A challenge for people who make things is living in a world where everyone else makes things, too. On the Internet, everyone seems to be making something they want you to consider and approve of.
Sometimes, that Internet creation is as simple as a tweet or Facebook post. Like it! Share it! Retweet it! More complex creations, like this blog post, are still easy enough to make and share that there are likely hundreds of new articles you might be asked to read in a week.
If you were to carefully keep up with everything you subscribe to or follow, your mind would never have time to itself. You’d never be able to think your own thoughts. You’d be too busy chewing on the thoughts of other people.
For this reason, I believe constant consumption damages productivity. Designers, architects, artisans, writers, and other creators need time to think through what they are making. Writers need a subject and word flow to clearly communicate. Technology architects need to deeply consider the implications of their designs from multiple angles.
Deep consideration takes contiguous blocks of time. Achieving a flowing state of mind takes uninterrupted time. Thoughts build one on another. The implications of an idea and impact on related ideas need opportunity to find one another. Only when the mind is able to consider a single topic without other topics being constantly introduced can this happen.
I have been contemplating this as I consider the inputs in my normal routine. At the moment, I’m not allowing myself enough mental space, and my productivity has struggled. This weighs on me as my company is in the process of creating a platform meant for the sole purpose of delivering deep technology content.
A Broken Mirror
How I can create such content if my mind is usually in a broken mirror state, challenged by outside thoughts and ideas all of the time?
I listen to one or more podcasts daily.

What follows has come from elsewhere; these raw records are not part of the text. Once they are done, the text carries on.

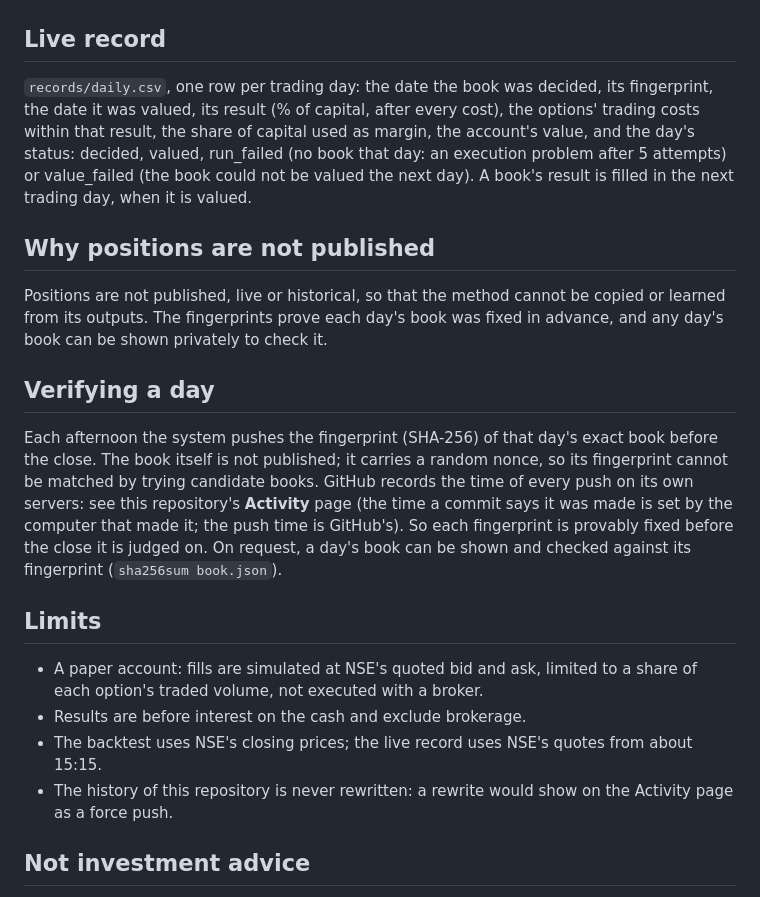
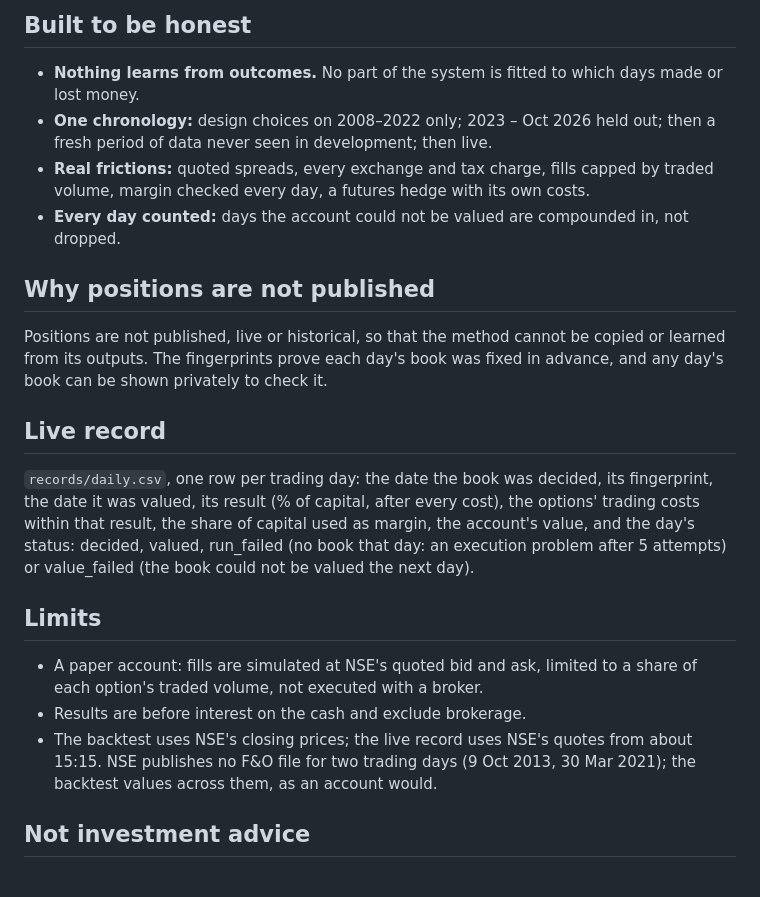
Before and after one commit to rohita2864/nifty-options-forward, a Markdown page: README.md, the part around one of its changes. Rendered like a GitHub page.

```diff
--- a/README.md
+++ b/README.md
@@ -43,33 +113,31 @@ The live account from go-live (updated every day):
+## Built to be honest
+
+- **Nothing learns from outcomes.** No part of the system is fitted to which days made or lost money.
+- **One chronology:** design choices on 2008–2022 only; 2023 – Oct 2026 held out; then a fresh period of data never seen
+  in development; then live.
+- **Real frictions:** quoted spreads, every exchange and tax charge, fills capped by traded volume, margin checked every
+  day, a futures hedge with its own costs.
+- **Every day counted:** days the account could not be valued are compounded in, not dropped.
+
+## Why positions are not published
+
+Positions are not published, live or historical, so that the method cannot be copied or learned from its outputs. The
+fingerprints prove each day's book was fixed in advance, and any day's book can be shown privately to check it.
 
 ## Live record
 
 `records/daily.csv`, one row per trading day: the date the book was decided, its fingerprint, the date it was valued,
 its result (% of capital, after every cost), the options' trading costs within that result, the share of capital used
 as margin, the account's value, and the day's status: decided, valued, run_failed (no book that day: an execution
-problem after 5 attempts) or value_failed (the book could not be valued the next day). A book's result is filled in the
-next trading day, when it is valued.
-
-## Why positions are not published
-
-Positions are not published, live or historical, so that the method cannot be copied or learned from its outputs. The
-fingerprints prove each day's book was fixed in advance, and any day's book can be shown privately to check it.
-
-## Verifying a day
-
-Each afternoon the system pushes the fingerprint (SHA-256) of that day's exact book before the close. The book itself is not
-published; it carries a random nonce, so its fingerprint cannot be matched by trying candidate books. GitHub records the
-time of every push on its own servers: see this repository's **Activity** page (the time a commit says it was made is
-set by the computer that made it; the push time is GitHub's). So each fingerprint is provably fixed before the close it
-is judged on. On request, a day's book can be shown and checked against its fingerprint
-(`sha256sum book.json`).
+problem after 5 attempts) or value_failed (the book could not be valued the next day).
 
 ## Limits
 
 - A paper account: fills are simulated at NSE's quoted bid and ask, limited to a share of each option's traded volume,
   not executed with a broker.
 - Results are before interest on the cash and exclude brokerage.
-- The backtest uses NSE's closing prices; the live record uses NSE's quotes from about 15:15.
-- The history of this repository is never rewritten: a rewrite would show on the Activity page as a force push.
+- The backtest uses NSE's closing prices; the live record uses NSE's quotes from about 15:15. NSE publishes no F&O file
+  for two trading days (9 Oct 2013, 30 Mar 2021); the backtest values across them, as an account would.
 
 ## Not investment advice
 
```
Also changed, not shown: other parts of README.md (+93 -23 lines), records/backtest.png, records/monthly.png (added).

Most of the podcasts I listen to are heavy, requiring focus. I take in some amount of social media. I am a member of 17 Slack groups that I am aware of. I do not keep up with most of them, but Slack is an input I contend with. I am an avid reader, lately reading at least 3 hours a day. I also have meetings, phone calls, my inbox, etc. that are inputs I need to process.
If I prioritize inputs, I do not have any space left to think my own thoughts. And yet, I need space. I need silence. And I need that space and silence in large enough blocks of time that I can create effectively. That I can be productive.
In short, I need to spend less time taking in what everyone else is making. On days when I leave space to ponder my own projects, they progress. On days when I fill my brain with constant inputs, I do not.